WHAT THE TASK ASKS: Indicate how many lines in the listing below contain the word "button". No other output is permitted.

___ SUPPLIED DATA

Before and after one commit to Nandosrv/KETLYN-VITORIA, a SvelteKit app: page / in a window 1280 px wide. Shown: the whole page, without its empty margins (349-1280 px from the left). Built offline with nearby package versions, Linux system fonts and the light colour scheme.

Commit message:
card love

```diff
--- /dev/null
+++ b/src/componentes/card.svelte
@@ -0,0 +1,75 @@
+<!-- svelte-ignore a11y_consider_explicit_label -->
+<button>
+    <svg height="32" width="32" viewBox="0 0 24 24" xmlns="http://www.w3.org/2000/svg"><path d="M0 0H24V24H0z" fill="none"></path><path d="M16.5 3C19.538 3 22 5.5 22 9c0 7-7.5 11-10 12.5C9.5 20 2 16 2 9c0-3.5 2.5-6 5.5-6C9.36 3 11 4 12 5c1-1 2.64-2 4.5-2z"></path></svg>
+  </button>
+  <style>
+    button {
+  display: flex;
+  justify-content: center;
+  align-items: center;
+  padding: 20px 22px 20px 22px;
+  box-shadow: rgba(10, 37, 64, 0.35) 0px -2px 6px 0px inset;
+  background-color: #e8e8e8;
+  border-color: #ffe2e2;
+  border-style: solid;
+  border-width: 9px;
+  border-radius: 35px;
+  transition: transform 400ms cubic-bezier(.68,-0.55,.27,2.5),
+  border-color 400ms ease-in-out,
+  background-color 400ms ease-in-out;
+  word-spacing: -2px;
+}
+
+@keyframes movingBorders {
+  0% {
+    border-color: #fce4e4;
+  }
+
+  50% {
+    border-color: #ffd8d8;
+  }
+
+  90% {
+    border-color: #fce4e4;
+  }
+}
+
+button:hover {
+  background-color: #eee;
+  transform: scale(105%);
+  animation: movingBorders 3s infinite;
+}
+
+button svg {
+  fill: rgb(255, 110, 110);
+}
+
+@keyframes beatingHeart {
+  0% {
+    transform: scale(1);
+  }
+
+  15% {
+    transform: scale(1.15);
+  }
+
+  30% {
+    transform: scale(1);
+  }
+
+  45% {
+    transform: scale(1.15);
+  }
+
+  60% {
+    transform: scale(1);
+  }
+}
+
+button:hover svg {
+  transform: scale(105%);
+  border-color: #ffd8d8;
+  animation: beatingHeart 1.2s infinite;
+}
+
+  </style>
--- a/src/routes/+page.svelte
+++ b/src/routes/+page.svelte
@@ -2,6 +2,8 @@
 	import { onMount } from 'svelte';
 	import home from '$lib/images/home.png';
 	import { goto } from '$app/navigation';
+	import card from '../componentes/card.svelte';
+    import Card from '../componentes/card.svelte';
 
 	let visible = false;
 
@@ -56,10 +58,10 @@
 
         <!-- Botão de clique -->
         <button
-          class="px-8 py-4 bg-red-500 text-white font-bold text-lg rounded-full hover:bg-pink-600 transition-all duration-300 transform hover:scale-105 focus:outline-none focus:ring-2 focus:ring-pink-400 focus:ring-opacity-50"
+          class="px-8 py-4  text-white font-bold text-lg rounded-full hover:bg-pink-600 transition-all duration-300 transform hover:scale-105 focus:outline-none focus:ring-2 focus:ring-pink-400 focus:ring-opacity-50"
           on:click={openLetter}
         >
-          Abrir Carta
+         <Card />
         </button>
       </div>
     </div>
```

______

ANSWER SPACE: 8